AIM OF THE TASK
Give the data below again exactly, and drop each picture from it.

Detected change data

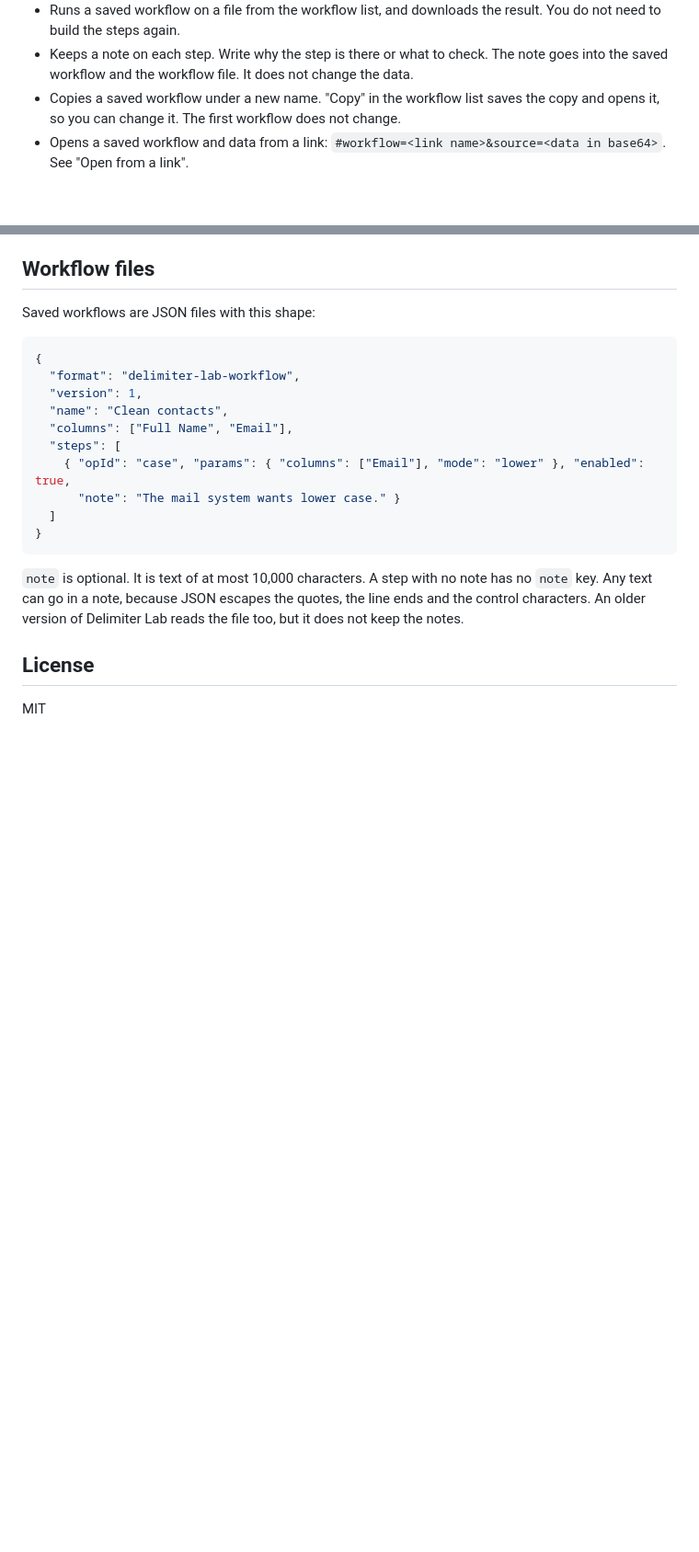
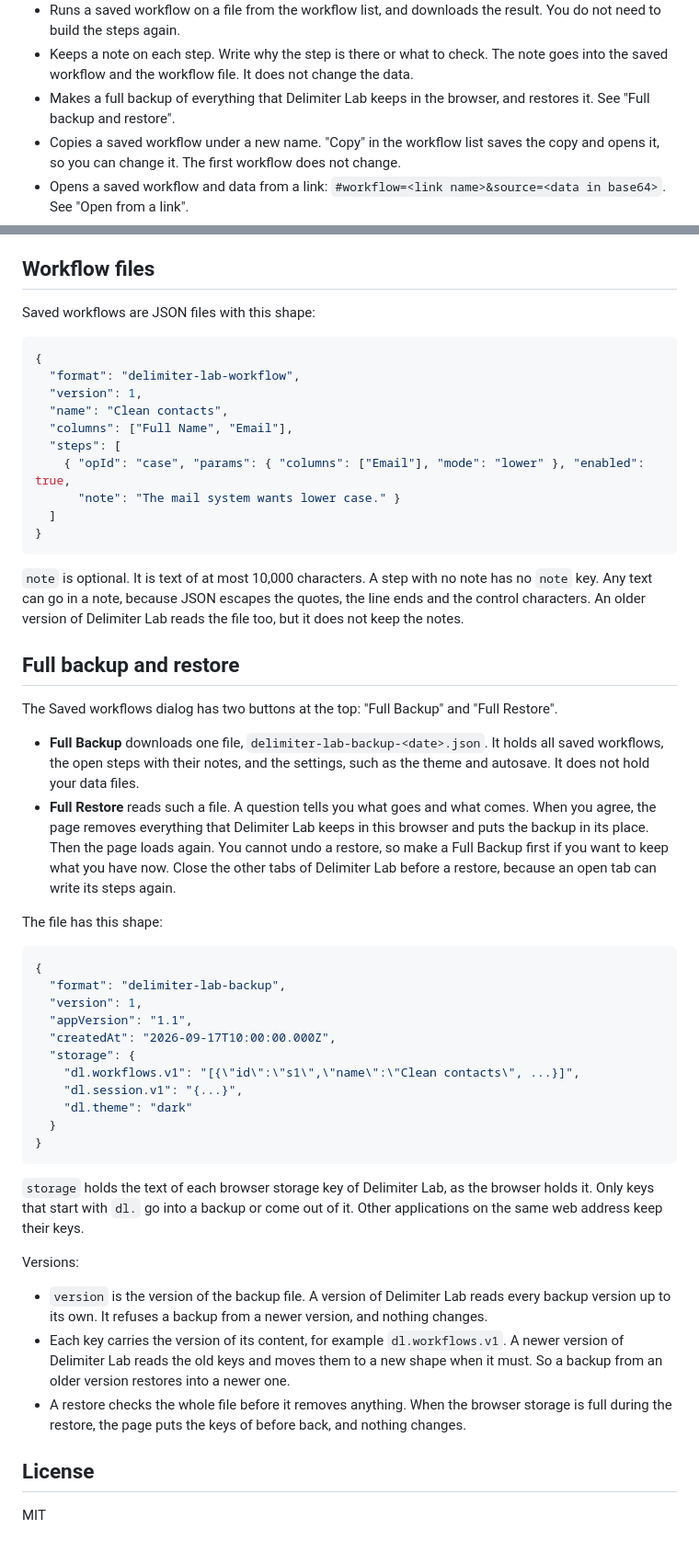
Before and after one commit to ethanpil/delimiter-lab, a Markdown page: README.md, 2 parts joined by grey strips. Shown at 92% size. Drawn GitHub-style; blank space fills up the shorter version.

Commit message:
Write down the full backup and the full restore
Co-Authored-By: Claude Opus 5 <noreply@anthropic.com>

````diff
--- a/README.md
+++ b/README.md
@@ -18,6 +18,7 @@ Use it here: **https://ethanpil.github.io/delimiter-lab/**
 - Saves workflows in the browser and as files, so you can apply them again to new files. Autosave writes each change of the steps to the open workflow.
 - Runs a saved workflow on a file from the workflow list, and downloads the result. You do not need to build the steps again.
 - Keeps a note on each step. Write why the step is there or what to check. The note goes into the saved workflow and the workflow file. It does not change the data.
+- Makes a full backup of everything that Delimiter Lab keeps in the browser, and restores it. See "Full backup and restore".
 - Copies a saved workflow under a new name. "Copy" in the workflow list saves the copy and opens it, so you can change it. The first workflow does not change.
 - Opens a saved workflow and data from a link: `#workflow=<link name>&source=<data in base64>`. See "Open from a link".
 - Reads many files as one Data Source. "Many files" is at stack at the start, and you can add files at any time. The columns go by name, and a column that a file does not have is empty for the rows of that file.
@@ -379,6 +380,49 @@ Saved workflows are JSON files with this shape:
 Any text can go in a note, because JSON escapes the quotes, the line ends and the control
 characters. An older version of Delimiter Lab reads the file too, but it does not keep the notes.
 
+## Full backup and restore
+
+The Saved workflows dialog has two buttons at the top: "Full Backup" and "Full Restore".
+
+- **Full Backup** downloads one file, `delimiter-lab-backup-<date>.json`. It holds all saved
+  workflows, the open steps with their notes, and the settings, such as the theme and autosave.
+  It does not hold your data files.
+- **Full Restore** reads such a file. A question tells you what goes and what comes. When you
+  agree, the page removes everything that Delimiter Lab keeps in this browser and puts the backup
+  in its place. Then the page loads again. You cannot undo a restore, so make a Full Backup first
+  if you want to keep what you have now. Close the other tabs of Delimiter Lab before a restore,
+  because an open tab can write its steps again.
+
+The file has this shape:
+
+```json
+{
+  "format": "delimiter-lab-backup",
+  "version": 1,
+  "appVersion": "1.1",
+  "createdAt": "2026-09-17T10:00:00.000Z",
+  "storage": {
+    "dl.workflows.v1": "[{\"id\":\"s1\",\"name\":\"Clean contacts\", ...}]",
+    "dl.session.v1": "{...}",
+    "dl.theme": "dark"
+  }
+}
+```
+
+`storage` holds the text of each browser storage key of Delimiter Lab, as the browser holds it.
+Only keys that start with `dl.` go into a backup or come out of it. Other applications on the same
+web address keep their keys.
+
+Versions:
+
+- `version` is the version of the backup file. A version of Delimiter Lab reads every backup
+  version up to its own. It refuses a backup from a newer version, and nothing changes.
+- Each key carries the version of its content, for example `dl.workflows.v1`. A newer version of
+  Delimiter Lab reads the old keys and moves them to a new shape when it must. So a backup from an
+  older version restores into a newer one.
+- A restore checks the whole file before it removes anything. When the browser storage is full
+  during the restore, the page puts the keys of before back, and nothing changes.
+
 ## License
 
 MIT
````
Also changed, not shown: CHANGELOG.md (+1 -0 lines), CONTEXT.md (+4 -2 lines).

OUTPUT FOR THIS EXERCISE
Before and after one commit to ethanpil/delimiter-lab, a Markdown page: README.md, 2 parts joined by grey strips. Shown at 92% size. Drawn GitHub-style; blank space fills up the shorter version.

Commit message:
Write down the full backup and the full restore
Co-Authored-By: Claude Opus 5 <noreply@anthropic.com>

````diff
--- a/README.md
+++ b/README.md
@@ -18,6 +18,7 @@ Use it here: **https://ethanpil.github.io/delimiter-lab/**
 - Saves workflows in the browser and as files, so you can apply them again to new files. Autosave writes each change of the steps to the open workflow.
 - Runs a saved workflow on a file from the workflow list, and downloads the result. You do not need to build the steps again.
 - Keeps a note on each step. Write why the step is there or what to check. The note goes into the saved workflow and the workflow file. It does not change the data.
+- Makes a full backup of everything that Delimiter Lab keeps in the browser, and restores it. See "Full backup and restore".
 - Copies a saved workflow under a new name. "Copy" in the workflow list saves the copy and opens it, so you can change it. The first workflow does not change.
 - Opens a saved workflow and data from a link: `#workflow=<link name>&source=<data in base64>`. See "Open from a link".
 - Reads many files as one Data Source. "Many files" is at stack at the start, and you can add files at any time. The columns go by name, and a column that a file does not have is empty for the rows of that file.
@@ -379,6 +380,49 @@ Saved workflows are JSON files with this shape:
 Any text can go in a note, because JSON escapes the quotes, the line ends and the control
 characters. An older version of Delimiter Lab reads the file too, but it does not keep the notes.
 
+## Full backup and restore
+
+The Saved workflows dialog has two buttons at the top: "Full Backup" and "Full Restore".
+
+- **Full Backup** downloads one file, `delimiter-lab-backup-<date>.json`. It holds all saved
+  workflows, the open steps with their notes, and the settings, such as the theme and autosave.
+  It does not hold your data files.
+- **Full Restore** reads such a file. A question tells you what goes and what comes. When you
+  agree, the page removes everything that Delimiter Lab keeps in this browser and puts the backup
+  in its place. Then the page loads again. You cannot undo a restore, so make a Full Backup first
+  if you want to keep what you have now. Close the other tabs of Delimiter Lab before a restore,
+  because an open tab can write its steps again.
+
+The file has this shape:
+
+```json
+{
+  "format": "delimiter-lab-backup",
+  "version": 1,
+  "appVersion": "1.1",
+  "createdAt": "2026-09-17T10:00:00.000Z",
+  "storage": {
+    "dl.workflows.v1": "[{\"id\":\"s1\",\"name\":\"Clean contacts\", ...}]",
+    "dl.session.v1": "{...}",
+    "dl.theme": "dark"
+  }
+}
+```
+
+`storage` holds the text of each browser storage key of Delimiter Lab, as the browser holds it.
+Only keys that start with `dl.` go into a backup or come out of it. Other applications on the same
+web address keep their keys.
+
+Versions:
+
+- `version` is the version of the backup file. A version of Delimiter Lab reads every backup
+  version up to its own. It refuses a backup from a newer version, and nothing changes.
+- Each key carries the version of its content, for example `dl.workflows.v1`. A newer version of
+  Delimiter Lab reads the old keys and moves them to a new shape when it must. So a backup from an
+  older version restores into a newer one.
+- A restore checks the whole file before it removes anything. When the browser storage is full
+  during the restore, the page puts the keys of before back, and nothing changes.
+
 ## License
 
 MIT
````
Also changed, not shown: CHANGELOG.md (+1 -0 lines), CONTEXT.md (+4 -2 lines).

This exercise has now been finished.